The hosting of the ASEAN Travel Forum in 2015 was seen as the opportunity to show the world that the capital was slowly -but surely- becoming an attractive destination. Although organisation, hotels and the convention venue worked pretty well, the capital failed to impress the thousand of ATF delegates. The capital looked rather empty, there was no life to be seen in the street of the city supposedly populated with a million inhabitants…

A new government has since taken over from military but the problem about Nay Pyi Daw image remains. A recent report from the Myanmar Times told that the current government recently announced a series of initiatives to help draw tourists to the capital, especially to lure foreign travellers to organize MICE events and conferences.

At a press conference in the capital on September 28,  U Tint Thwin, director general at the Ministry of Hotels and Tourism, explained that Nay Pyi Taw had a lot to offer, reported the Myanmar Times. A marketing team will be set up to boost efforts to promote the capital as a location for MICE. “International tourists can come to attend a meeting and then they can visit the rest of Myanmar,” said U Tint Thwin. Lcoal tours to some of the facilities such as the parliament are now possible since the government of Aung Saan Suu Kyi took over power.

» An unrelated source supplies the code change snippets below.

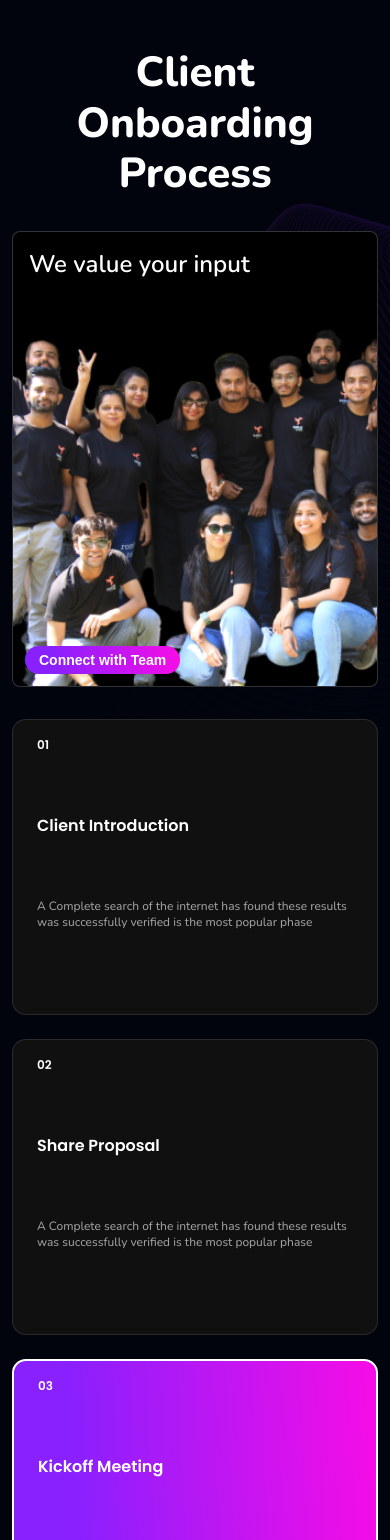
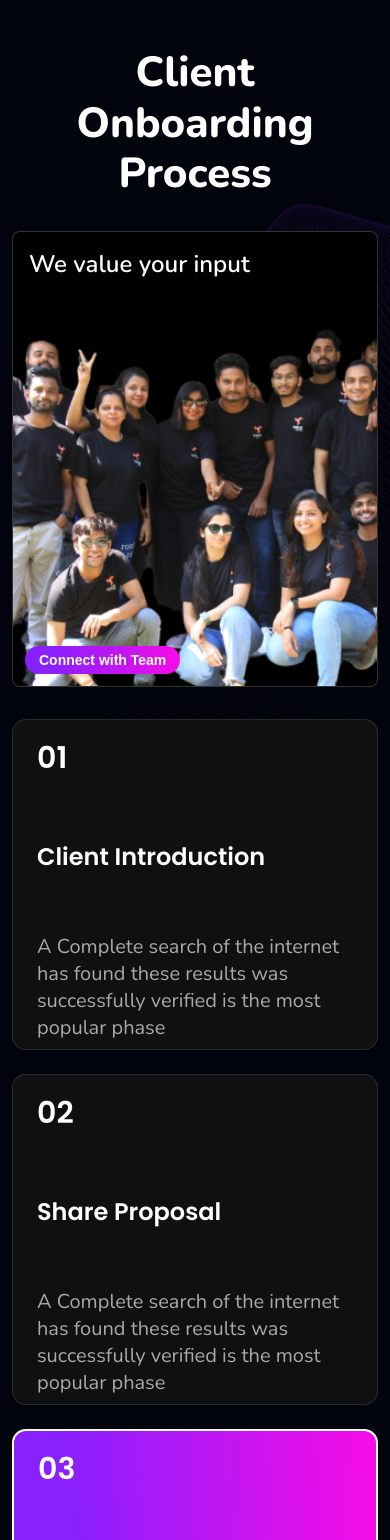
Before and after one commit to Radha27112021/second_assignment, a React (Vite) app: page / in a window 390 px wide. Shown: the top 1540 px of the page. Built offline with nearby package versions, Linux system fonts and the light colour scheme.

Commit message:
Update index.css

```diff
--- a/src/index.css
+++ b/src/index.css
@@ -193,17 +193,17 @@ color: darkgray;
   }
 
   .step-number {
-    font-size: 12px;
+    font-size: 30px;
   }
 
   .step-title {
-    font-size: 16px;
+    font-size: 24px;
     width: 100%;                      /* allow title to fill container */
     height: auto;
   }
 
   .step-description {
-    font-size: 12px;
+    font-size: 20px;
     width: 100%;                      /* allow text to wrap nicely */
   }
 }
```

They are some advantages to come to Nay Pyi Daw. The city has a high number of hotels including luxury accommodation such as Hilton, Kempinski and Parkroyal. Most are underused and offer excellent deals compared to their counterparts in Mandalay or Yangon.

Speaking at last week’s press event, Daw Khin San Win, deputy director general from the directorate of Hotels and Tourism, told the good news : “Now hotels are reducing their room prices competitively, without needing to be urged by us,” she said, adding that the average price of rooms had dropped by about 20 percent. There are more than 50 hotels with over 5000 rooms, she said.

But more than just hotels and good roads, Nay Pyi Daw should now work to bring life to the town. As soon as offices close, the city gets empty as residential areas are segregated from the hotel zone and the shopping zone. Some restaurants are opened at night but nothing to feel excited about. There was a deliberated position from the government before to have no schools or universities in the hotels or administration zones to avoid confrontation or demonstrations. To the price of a dead-looking city.

It will certainly take time now to bring life to the capital. But this is possible. Shows, late-opening shops, a cultural centre with weekly events could make the city worth visiting for two or three days. And best, is promoting the fact that many historical sightseeing are available 15 minutes away from town. They are old temples, ancient cities, villages with traditional communities living. And if this is not enough, Mandalay is two hours and  a half away by highway from the capital…